> Source material:
↓↓↓

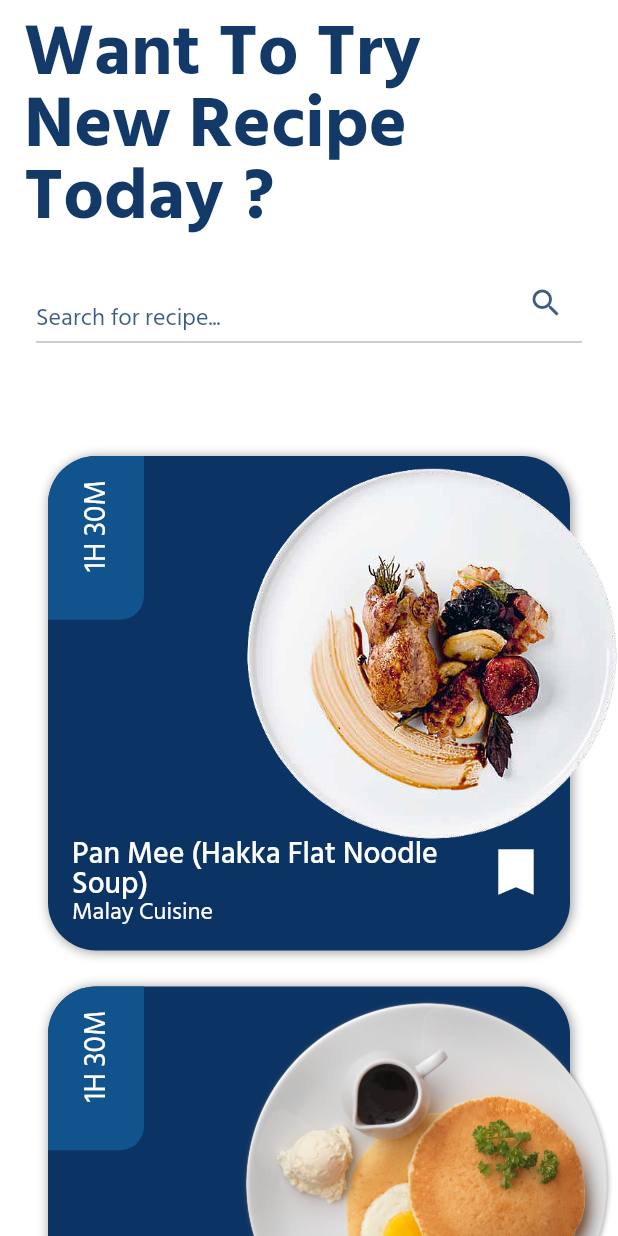
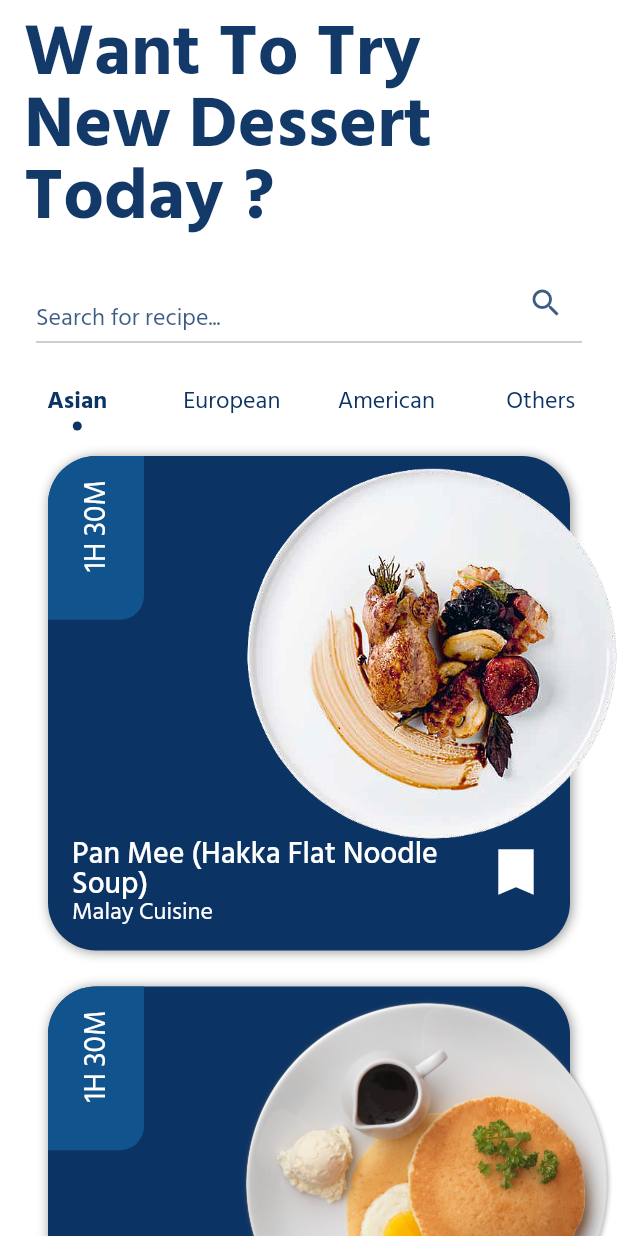
Before and after one commit to marinalvdgs/dapur_hangus_app, a Flutter app: the DessertRecipePage screen opened directly, on a phone screen of 412 x 824 dp. Run offline on Flutter 3.47's test engine with Material 2 defaults, Android fonts, the phone set to English and light mode, and no system bars.

Commit message:
add different content to tabbar scaffold

```diff
--- a/lib/screens/desserts_recipe_page.dart
+++ b/lib/screens/desserts_recipe_page.dart
@@ -9,8 +9,8 @@ class DessertRecipePage extends StatefulWidget {
 }
 
 class _DessertRecipePageState extends State<DessertRecipePage> {
-  String title = 'Want To Try New Recipe Today ?';
-  List<String> tabsTitle = ['Malay', 'Chinese', 'Indian', 'Others'];
+  String title = 'Want To Try New Dessert Today ?';
+  List<String> tabsTitle = ['Asian', 'European', 'American', 'Others'];
   List<Widget> tabsBody = List.filled(
       4,
       ListView(
--- a/lib/screens/drink_recipe_page.dart
+++ b/lib/screens/drink_recipe_page.dart
@@ -9,8 +9,8 @@ class DrinkRecipePage extends StatefulWidget {
 }
 
 class _DrinkRecipePageState extends State<DrinkRecipePage> {
-  String title = 'Want To Try New Recipe Today ?';
-  List<String> tabsTitle = ['Malay', 'Chinese', 'Indian', 'Others'];
+  String title = 'Want To Try New Drink Today ?';
+  List<String> tabsTitle = ['Tea', 'Coffee', 'Alcohol', 'Others'];
   List<Widget> tabsBody = List.filled(
       4,
       ListView(
--- a/lib/screens/soup_recipe_page.dart
+++ b/lib/screens/soup_recipe_page.dart
@@ -9,8 +9,8 @@ class SoupRecipePage extends StatefulWidget {
 }
 
 class _SoupRecipePageState extends State<SoupRecipePage> {
-  String title = 'Want To Try New Recipe Today ?';
-  List<String> tabsTitle = ['Malay', 'Chinese', 'Indian', 'Others'];
+  String title = 'Want To Try New Soup Today ?';
+  List<String> tabsTitle = ['Cream', 'Chinese', 'Malay', 'Others'];
   List<Widget> tabsBody = List.filled(
       4,
       ListView(
--- a/lib/screens/vege_recipe_page.dart
+++ b/lib/screens/vege_recipe_page.dart
@@ -10,8 +10,8 @@ class VegeRecipePage extends StatefulWidget {
 }
 
 class _VegeRecipePageState extends State<VegeRecipePage> {
-  String title = 'Want To Try New Recipe Today ?';
-  List<String> tabsTitle = ['Malay', 'Chinese', 'Indian', 'Others'];
+  String title = 'Want To Try Vege Recipe Today ?';
+  List<String> tabsTitle = ['Thai', 'Indian', 'Japanese', 'Others'];
   List<Widget> tabsBody = List.filled(
       4,
       ListView(
```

↑↑↑

> Work item: All lines with the string "DrinkRecipePage" must be copied from the data.

> Response:
@@ -9,8 +9,8 @@ class DrinkRecipePage extends StatefulWidget {
 class _DrinkRecipePageState extends State<DrinkRecipePage> {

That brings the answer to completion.